[Material to process — start]

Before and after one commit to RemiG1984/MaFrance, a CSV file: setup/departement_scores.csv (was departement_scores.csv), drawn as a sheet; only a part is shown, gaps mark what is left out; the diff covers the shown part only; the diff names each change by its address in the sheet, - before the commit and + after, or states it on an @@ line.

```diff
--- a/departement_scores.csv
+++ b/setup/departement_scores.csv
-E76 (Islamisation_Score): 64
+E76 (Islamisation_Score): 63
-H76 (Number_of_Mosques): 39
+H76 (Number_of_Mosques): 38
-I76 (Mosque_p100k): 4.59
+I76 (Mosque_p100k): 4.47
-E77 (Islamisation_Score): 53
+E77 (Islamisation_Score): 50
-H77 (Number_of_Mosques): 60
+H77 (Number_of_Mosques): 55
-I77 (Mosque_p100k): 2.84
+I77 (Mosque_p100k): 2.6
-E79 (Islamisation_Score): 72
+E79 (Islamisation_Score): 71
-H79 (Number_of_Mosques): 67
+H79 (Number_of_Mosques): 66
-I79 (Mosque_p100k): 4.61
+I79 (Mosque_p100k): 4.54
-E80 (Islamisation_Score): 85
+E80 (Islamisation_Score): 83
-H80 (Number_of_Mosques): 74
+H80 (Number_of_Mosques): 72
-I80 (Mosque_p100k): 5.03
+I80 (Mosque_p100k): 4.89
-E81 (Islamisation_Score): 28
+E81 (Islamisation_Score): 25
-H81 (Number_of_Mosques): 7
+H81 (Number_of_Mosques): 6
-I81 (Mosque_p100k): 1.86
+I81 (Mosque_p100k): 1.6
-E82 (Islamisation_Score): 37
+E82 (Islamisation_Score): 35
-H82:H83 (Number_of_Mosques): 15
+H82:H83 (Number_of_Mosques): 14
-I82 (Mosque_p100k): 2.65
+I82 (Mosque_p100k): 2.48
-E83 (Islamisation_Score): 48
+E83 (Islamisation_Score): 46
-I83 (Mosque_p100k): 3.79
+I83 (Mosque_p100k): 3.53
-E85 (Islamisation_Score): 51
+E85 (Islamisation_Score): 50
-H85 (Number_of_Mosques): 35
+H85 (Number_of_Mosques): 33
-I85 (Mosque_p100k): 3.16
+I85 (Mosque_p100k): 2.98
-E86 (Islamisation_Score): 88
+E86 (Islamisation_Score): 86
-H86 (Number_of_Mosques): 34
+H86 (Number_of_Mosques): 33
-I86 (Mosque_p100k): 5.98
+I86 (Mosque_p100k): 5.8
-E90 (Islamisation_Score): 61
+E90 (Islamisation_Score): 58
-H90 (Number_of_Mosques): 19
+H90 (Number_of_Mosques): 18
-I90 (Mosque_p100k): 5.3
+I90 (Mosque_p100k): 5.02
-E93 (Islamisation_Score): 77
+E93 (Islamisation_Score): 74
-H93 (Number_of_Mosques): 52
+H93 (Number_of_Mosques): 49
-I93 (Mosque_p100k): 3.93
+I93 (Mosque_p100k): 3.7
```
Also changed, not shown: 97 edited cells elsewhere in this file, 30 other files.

[Material to process — finish]
[Material to process — start]

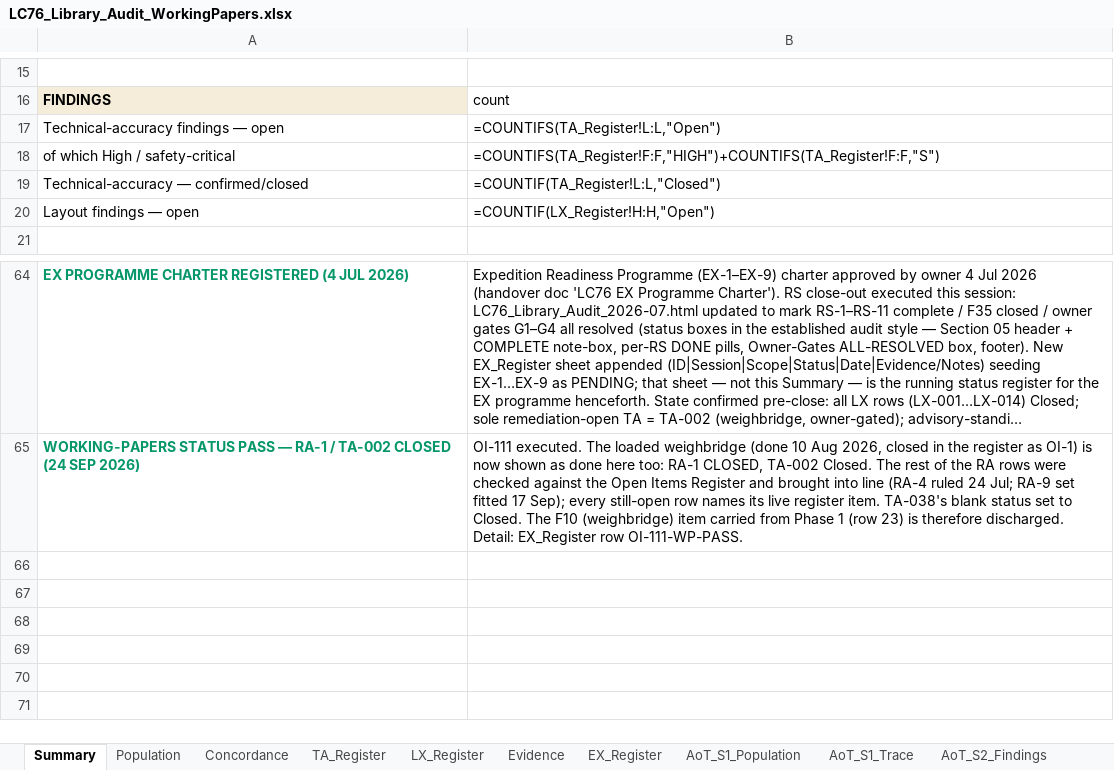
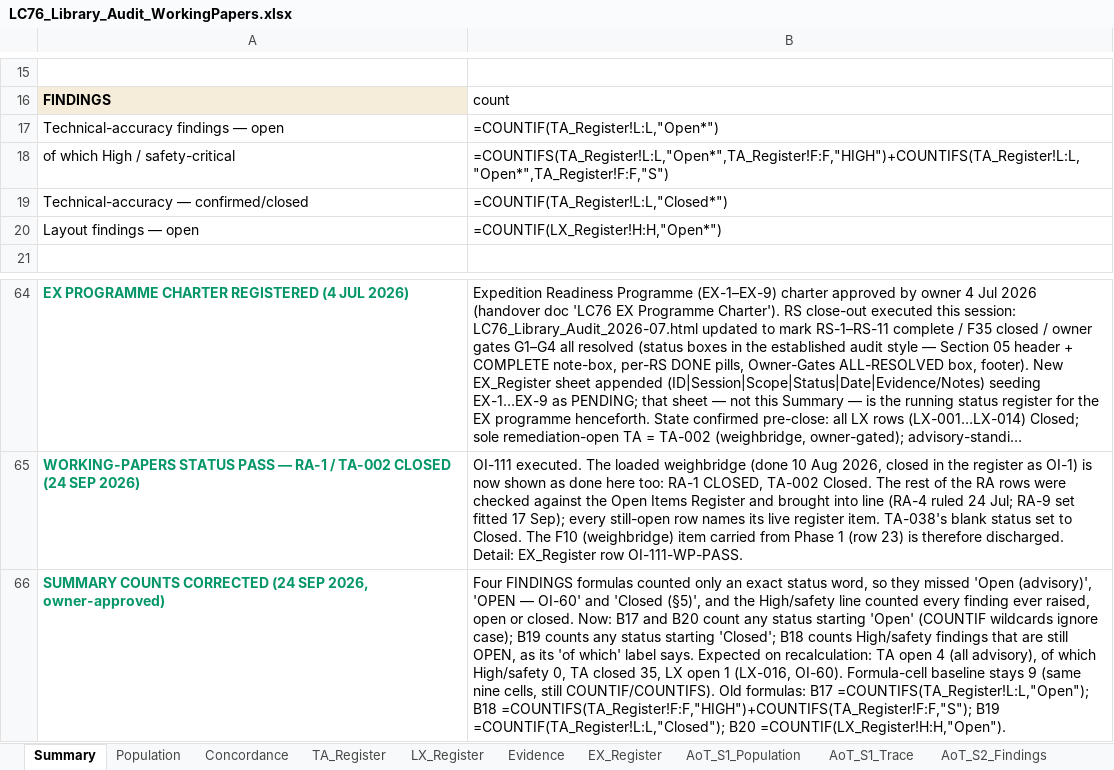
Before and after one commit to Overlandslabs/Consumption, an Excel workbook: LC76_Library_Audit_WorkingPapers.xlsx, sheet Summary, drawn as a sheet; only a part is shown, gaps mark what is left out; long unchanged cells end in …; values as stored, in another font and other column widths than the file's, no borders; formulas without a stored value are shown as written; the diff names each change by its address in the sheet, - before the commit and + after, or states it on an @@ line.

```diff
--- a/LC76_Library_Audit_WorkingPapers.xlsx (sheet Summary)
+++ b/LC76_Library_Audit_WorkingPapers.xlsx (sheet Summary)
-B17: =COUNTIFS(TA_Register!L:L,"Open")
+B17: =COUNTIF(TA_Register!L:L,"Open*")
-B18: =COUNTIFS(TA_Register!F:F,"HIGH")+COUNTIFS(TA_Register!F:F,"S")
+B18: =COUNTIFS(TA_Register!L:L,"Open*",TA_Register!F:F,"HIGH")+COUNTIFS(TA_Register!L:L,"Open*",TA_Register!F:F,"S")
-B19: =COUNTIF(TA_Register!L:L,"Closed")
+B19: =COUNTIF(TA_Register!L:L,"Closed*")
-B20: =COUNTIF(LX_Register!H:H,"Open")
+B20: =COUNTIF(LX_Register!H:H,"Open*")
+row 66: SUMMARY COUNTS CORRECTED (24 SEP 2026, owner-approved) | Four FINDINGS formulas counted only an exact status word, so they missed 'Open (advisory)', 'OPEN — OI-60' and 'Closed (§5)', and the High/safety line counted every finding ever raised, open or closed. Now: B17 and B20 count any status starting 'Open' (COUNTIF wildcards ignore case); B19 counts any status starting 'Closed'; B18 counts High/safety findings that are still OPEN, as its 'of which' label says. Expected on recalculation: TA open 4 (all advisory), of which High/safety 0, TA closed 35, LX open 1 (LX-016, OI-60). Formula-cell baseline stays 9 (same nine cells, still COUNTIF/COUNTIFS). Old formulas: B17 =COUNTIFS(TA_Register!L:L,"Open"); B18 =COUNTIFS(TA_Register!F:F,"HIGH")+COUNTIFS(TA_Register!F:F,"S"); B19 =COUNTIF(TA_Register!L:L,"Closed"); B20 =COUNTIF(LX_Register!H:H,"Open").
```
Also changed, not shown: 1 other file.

[Material to process — finish]
[Material to process — start]

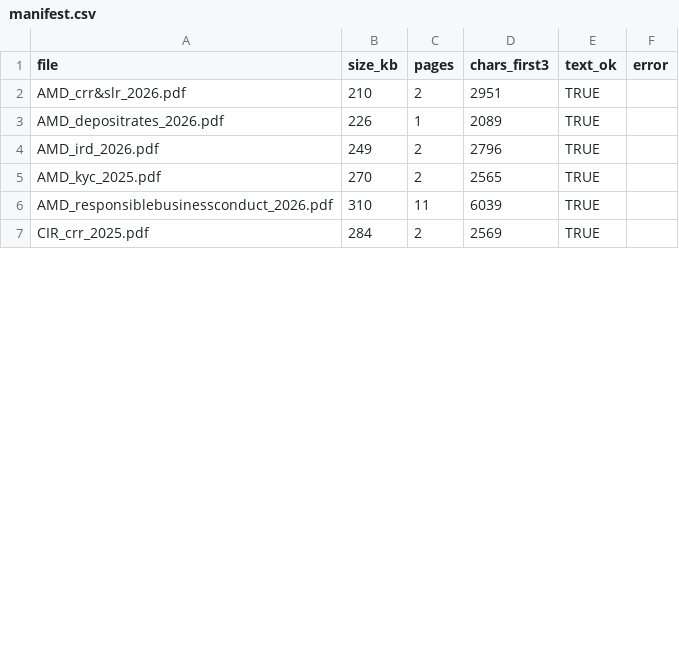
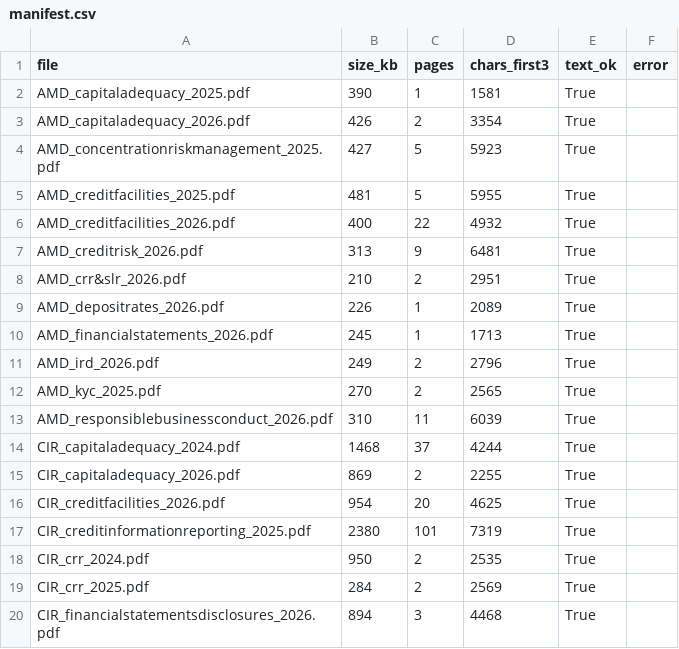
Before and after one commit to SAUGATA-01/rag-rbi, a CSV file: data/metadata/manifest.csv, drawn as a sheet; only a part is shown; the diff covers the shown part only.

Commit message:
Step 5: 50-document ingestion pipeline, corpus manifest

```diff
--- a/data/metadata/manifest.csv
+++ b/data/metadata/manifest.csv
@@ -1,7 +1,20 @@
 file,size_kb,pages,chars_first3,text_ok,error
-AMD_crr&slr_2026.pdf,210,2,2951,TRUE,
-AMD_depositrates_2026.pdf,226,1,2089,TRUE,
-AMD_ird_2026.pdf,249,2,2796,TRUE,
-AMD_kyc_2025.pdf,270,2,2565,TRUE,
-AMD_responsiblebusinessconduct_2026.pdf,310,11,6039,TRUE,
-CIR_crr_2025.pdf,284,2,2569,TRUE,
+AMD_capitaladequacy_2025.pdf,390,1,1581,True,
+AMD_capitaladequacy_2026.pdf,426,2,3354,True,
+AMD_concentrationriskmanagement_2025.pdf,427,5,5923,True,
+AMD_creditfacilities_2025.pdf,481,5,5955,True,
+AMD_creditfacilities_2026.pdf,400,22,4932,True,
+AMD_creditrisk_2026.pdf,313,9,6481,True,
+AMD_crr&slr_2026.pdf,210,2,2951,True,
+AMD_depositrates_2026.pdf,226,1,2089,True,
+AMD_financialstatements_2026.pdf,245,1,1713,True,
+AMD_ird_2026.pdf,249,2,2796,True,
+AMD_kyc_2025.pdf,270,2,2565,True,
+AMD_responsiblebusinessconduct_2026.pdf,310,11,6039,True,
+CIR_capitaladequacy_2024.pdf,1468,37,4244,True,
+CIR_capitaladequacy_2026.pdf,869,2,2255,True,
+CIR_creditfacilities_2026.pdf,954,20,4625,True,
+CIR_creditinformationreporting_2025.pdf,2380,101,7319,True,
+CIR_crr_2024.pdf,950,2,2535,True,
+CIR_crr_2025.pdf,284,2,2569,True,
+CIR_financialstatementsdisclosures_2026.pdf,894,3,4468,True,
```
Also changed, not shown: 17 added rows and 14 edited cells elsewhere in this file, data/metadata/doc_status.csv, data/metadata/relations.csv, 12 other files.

[Material to process — finish]

Problem →
Search the entries for the word "Open", then copy every line in which it is found.

Result of the exercise →
-B17: =COUNTIFS(TA_Register!L:L,"Open")
+B17: =COUNTIF(TA_Register!L:L,"Open*")
+B18: =COUNTIFS(TA_Register!L:L,"Open*",TA_Register!F:F,"HIGH")+COUNTIFS(TA_Register!L:L,"Open*",TA_Register!F:F,"S")
-B20: =COUNTIF(LX_Register!H:H,"Open")
+B20: =COUNTIF(LX_Register!H:H,"Open*")
+row 66: SUMMARY COUNTS CORRECTED (24 SEP 2026, owner-approved) | Four FINDINGS formulas counted only an exact status word, so they missed 'Open (advisory)', 'OPEN — OI-60' and 'Closed (§5)', and the High/safety line counted every finding ever raised, open or closed. Now: B17 and B20 count any status starting 'Open' (COUNTIF wildcards ignore case); B19 counts any status starting 'Closed'; B18 counts High/safety findings that are still OPEN, as its 'of which' label says. Expected on recalculation: TA open 4 (all advisory), of which High/safety 0, TA closed 35, LX open 1 (LX-016, OI-60). Formula-cell baseline stays 9 (same nine cells, still COUNTIF/COUNTIFS). Old formulas: B17 =COUNTIFS(TA_Register!L:L,"Open"); B18 =COUNTIFS(TA_Register!F:F,"HIGH")+COUNTIFS(TA_Register!F:F,"S"); B19 =COUNTIF(TA_Register!L:L,"Closed"); B20 =COUNTIF(LX_Register!H:H,"Open").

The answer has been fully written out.